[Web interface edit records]
┏━━

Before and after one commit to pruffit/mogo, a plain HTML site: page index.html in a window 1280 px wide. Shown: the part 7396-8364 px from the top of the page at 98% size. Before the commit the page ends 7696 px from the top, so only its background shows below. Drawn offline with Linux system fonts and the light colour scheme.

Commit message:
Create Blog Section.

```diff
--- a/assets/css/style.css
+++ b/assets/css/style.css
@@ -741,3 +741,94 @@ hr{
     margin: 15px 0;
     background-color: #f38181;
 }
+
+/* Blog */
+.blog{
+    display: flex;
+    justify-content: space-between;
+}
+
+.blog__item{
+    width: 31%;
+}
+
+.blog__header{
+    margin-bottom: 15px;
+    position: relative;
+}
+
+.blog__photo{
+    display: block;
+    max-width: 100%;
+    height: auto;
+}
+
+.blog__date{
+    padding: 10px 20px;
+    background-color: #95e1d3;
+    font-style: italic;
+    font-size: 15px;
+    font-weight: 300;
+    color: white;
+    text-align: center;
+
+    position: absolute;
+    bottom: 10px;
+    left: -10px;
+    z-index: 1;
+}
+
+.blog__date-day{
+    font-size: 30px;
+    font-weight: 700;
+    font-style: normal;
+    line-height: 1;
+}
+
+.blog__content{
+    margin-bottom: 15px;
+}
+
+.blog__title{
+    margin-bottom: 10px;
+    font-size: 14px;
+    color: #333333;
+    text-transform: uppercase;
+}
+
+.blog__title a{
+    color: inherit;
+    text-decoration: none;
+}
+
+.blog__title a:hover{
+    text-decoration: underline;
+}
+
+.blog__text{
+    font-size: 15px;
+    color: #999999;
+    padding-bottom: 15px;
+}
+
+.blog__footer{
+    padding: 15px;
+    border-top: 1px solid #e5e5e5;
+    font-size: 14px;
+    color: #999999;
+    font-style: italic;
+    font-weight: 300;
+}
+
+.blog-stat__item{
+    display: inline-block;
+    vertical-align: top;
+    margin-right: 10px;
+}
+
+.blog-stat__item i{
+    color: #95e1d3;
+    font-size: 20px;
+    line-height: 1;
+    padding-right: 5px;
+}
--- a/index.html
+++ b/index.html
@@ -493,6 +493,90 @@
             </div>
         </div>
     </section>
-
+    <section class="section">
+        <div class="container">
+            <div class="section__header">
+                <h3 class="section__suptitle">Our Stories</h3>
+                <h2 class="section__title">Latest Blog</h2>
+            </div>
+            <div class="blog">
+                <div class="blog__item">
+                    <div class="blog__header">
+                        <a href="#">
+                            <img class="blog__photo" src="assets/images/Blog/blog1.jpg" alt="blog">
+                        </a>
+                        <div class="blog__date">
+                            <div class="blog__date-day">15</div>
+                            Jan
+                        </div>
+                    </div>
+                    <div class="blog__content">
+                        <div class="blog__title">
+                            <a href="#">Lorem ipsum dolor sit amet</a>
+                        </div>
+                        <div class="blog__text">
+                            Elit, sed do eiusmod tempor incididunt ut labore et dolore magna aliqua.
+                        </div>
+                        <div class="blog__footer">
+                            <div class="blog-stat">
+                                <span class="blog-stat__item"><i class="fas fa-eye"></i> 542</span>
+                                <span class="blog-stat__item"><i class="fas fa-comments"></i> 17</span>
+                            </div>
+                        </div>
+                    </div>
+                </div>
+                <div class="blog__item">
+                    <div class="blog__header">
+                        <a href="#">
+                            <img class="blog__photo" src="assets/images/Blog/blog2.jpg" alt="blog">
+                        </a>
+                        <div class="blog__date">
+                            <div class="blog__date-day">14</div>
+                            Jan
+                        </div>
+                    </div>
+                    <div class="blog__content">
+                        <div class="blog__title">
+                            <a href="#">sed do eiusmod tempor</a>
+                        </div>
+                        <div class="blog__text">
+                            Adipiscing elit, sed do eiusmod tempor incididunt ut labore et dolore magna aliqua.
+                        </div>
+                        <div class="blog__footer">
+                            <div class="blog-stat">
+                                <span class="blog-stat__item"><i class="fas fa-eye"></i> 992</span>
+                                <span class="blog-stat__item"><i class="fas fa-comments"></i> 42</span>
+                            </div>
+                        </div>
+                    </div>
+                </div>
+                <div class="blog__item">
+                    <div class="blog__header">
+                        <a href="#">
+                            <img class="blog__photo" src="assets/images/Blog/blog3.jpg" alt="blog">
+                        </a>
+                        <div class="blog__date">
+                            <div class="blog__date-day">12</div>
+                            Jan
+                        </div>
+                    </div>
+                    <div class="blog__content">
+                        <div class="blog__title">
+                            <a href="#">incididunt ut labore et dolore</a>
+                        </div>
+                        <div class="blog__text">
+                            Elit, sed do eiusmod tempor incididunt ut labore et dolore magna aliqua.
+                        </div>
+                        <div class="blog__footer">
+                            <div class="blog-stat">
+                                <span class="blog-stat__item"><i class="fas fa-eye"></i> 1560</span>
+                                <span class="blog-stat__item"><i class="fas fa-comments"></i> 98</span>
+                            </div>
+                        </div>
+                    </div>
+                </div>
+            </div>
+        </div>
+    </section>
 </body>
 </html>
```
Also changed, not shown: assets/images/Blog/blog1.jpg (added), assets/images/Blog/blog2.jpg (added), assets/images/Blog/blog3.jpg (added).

┗━━

*Task to complete:* Please reproduce each entry above exactly as it reads.

*Expected answer:*
Before and after one commit to pruffit/mogo, a plain HTML site: page index.html in a window 1280 px wide. Shown: the part 7396-8364 px from the top of the page at 98% size. Before the commit the page ends 7696 px from the top, so only its background shows below. Drawn offline with Linux system fonts and the light colour scheme.

Commit message:
Create Blog Section.

```diff
--- a/assets/css/style.css
+++ b/assets/css/style.css
@@ -741,3 +741,94 @@ hr{
     margin: 15px 0;
     background-color: #f38181;
 }
+
+/* Blog */
+.blog{
+    display: flex;
+    justify-content: space-between;
+}
+
+.blog__item{
+    width: 31%;
+}
+
+.blog__header{
+    margin-bottom: 15px;
+    position: relative;
+}
+
+.blog__photo{
+    display: block;
+    max-width: 100%;
+    height: auto;
+}
+
+.blog__date{
+    padding: 10px 20px;
+    background-color: #95e1d3;
+    font-style: italic;
+    font-size: 15px;
+    font-weight: 300;
+    color: white;
+    text-align: center;
+
+    position: absolute;
+    bottom: 10px;
+    left: -10px;
+    z-index: 1;
+}
+
+.blog__date-day{
+    font-size: 30px;
+    font-weight: 700;
+    font-style: normal;
+    line-height: 1;
+}
+
+.blog__content{
+    margin-bottom: 15px;
+}
+
+.blog__title{
+    margin-bottom: 10px;
+    font-size: 14px;
+    color: #333333;
+    text-transform: uppercase;
+}
+
+.blog__title a{
+    color: inherit;
+    text-decoration: none;
+}
+
+.blog__title a:hover{
+    text-decoration: underline;
+}
+
+.blog__text{
+    font-size: 15px;
+    color: #999999;
+    padding-bottom: 15px;
+}
+
+.blog__footer{
+    padding: 15px;
+    border-top: 1px solid #e5e5e5;
+    font-size: 14px;
+    color: #999999;
+    font-style: italic;
+    font-weight: 300;
+}
+
+.blog-stat__item{
+    display: inline-block;
+    vertical-align: top;
+    margin-right: 10px;
+}
+
+.blog-stat__item i{
+    color: #95e1d3;
+    font-size: 20px;
+    line-height: 1;
+    padding-right: 5px;
+}
--- a/index.html
+++ b/index.html
@@ -493,6 +493,90 @@
             </div>
         </div>
     </section>
-
+    <section class="section">
+        <div class="container">
+            <div class="section__header">
+                <h3 class="section__suptitle">Our Stories</h3>
+                <h2 class="section__title">Latest Blog</h2>
+            </div>
+            <div class="blog">
+                <div class="blog__item">
+                    <div class="blog__header">
+                        <a href="#">
+                            <img class="blog__photo" src="assets/images/Blog/blog1.jpg" alt="blog">
+                        </a>
+                        <div class="blog__date">
+                            <div class="blog__date-day">15</div>
+                            Jan
+                        </div>
+                    </div>
+                    <div class="blog__content">
+                        <div class="blog__title">
+                            <a href="#">Lorem ipsum dolor sit amet</a>
+                        </div>
+                        <div class="blog__text">
+                            Elit, sed do eiusmod tempor incididunt ut labore et dolore magna aliqua.
+                        </div>
+                        <div class="blog__footer">
+                            <div class="blog-stat">
+                                <span class="blog-stat__item"><i class="fas fa-eye"></i> 542</span>
+                                <span class="blog-stat__item"><i class="fas fa-comments"></i> 17</span>
+                            </div>
+                        </div>
+                    </div>
+                </div>
+                <div class="blog__item">
+                    <div class="blog__header">
+                        <a href="#">
+                            <img class="blog__photo" src="assets/images/Blog/blog2.jpg" alt="blog">
+                        </a>
+                        <div class="blog__date">
+                            <div class="blog__date-day">14</div>
+                            Jan
+                        </div>
+                    </div>
+                    <div class="blog__content">
+                        <div class="blog__title">
+                            <a href="#">sed do eiusmod tempor</a>
+                        </div>
+                        <div class="blog__text">
+                            Adipiscing elit, sed do eiusmod tempor incididunt ut labore et dolore magna aliqua.
+                        </div>
+                        <div class="blog__footer">
+                            <div class="blog-stat">
+                                <span class="blog-stat__item"><i class="fas fa-eye"></i> 992</span>
+                                <span class="blog-stat__item"><i class="fas fa-comments"></i> 42</span>
+                            </div>
+                        </div>
+                    </div>
+                </div>
+                <div class="blog__item">
+                    <div class="blog__header">
+                        <a href="#">
+                            <img class="blog__photo" src="assets/images/Blog/blog3.jpg" alt="blog">
+                        </a>
+                        <div class="blog__date">
+                            <div class="blog__date-day">12</div>
+                            Jan
+                        </div>
+                    </div>
+                    <div class="blog__content">
+                        <div class="blog__title">
+                            <a href="#">incididunt ut labore et dolore</a>
+                        </div>
+                        <div class="blog__text">
+                            Elit, sed do eiusmod tempor incididunt ut labore et dolore magna aliqua.
+                        </div>
+                        <div class="blog__footer">
+                            <div class="blog-stat">
+                                <span class="blog-stat__item"><i class="fas fa-eye"></i> 1560</span>
+                                <span class="blog-stat__item"><i class="fas fa-comments"></i> 98</span>
+                            </div>
+                        </div>
+                    </div>
+                </div>
+            </div>
+        </div>
+    </section>
 </body>
 </html>
```
Also changed, not shown: assets/images/Blog/blog1.jpg (added), assets/images/Blog/blog2.jpg (added), assets/images/Blog/blog3.jpg (added).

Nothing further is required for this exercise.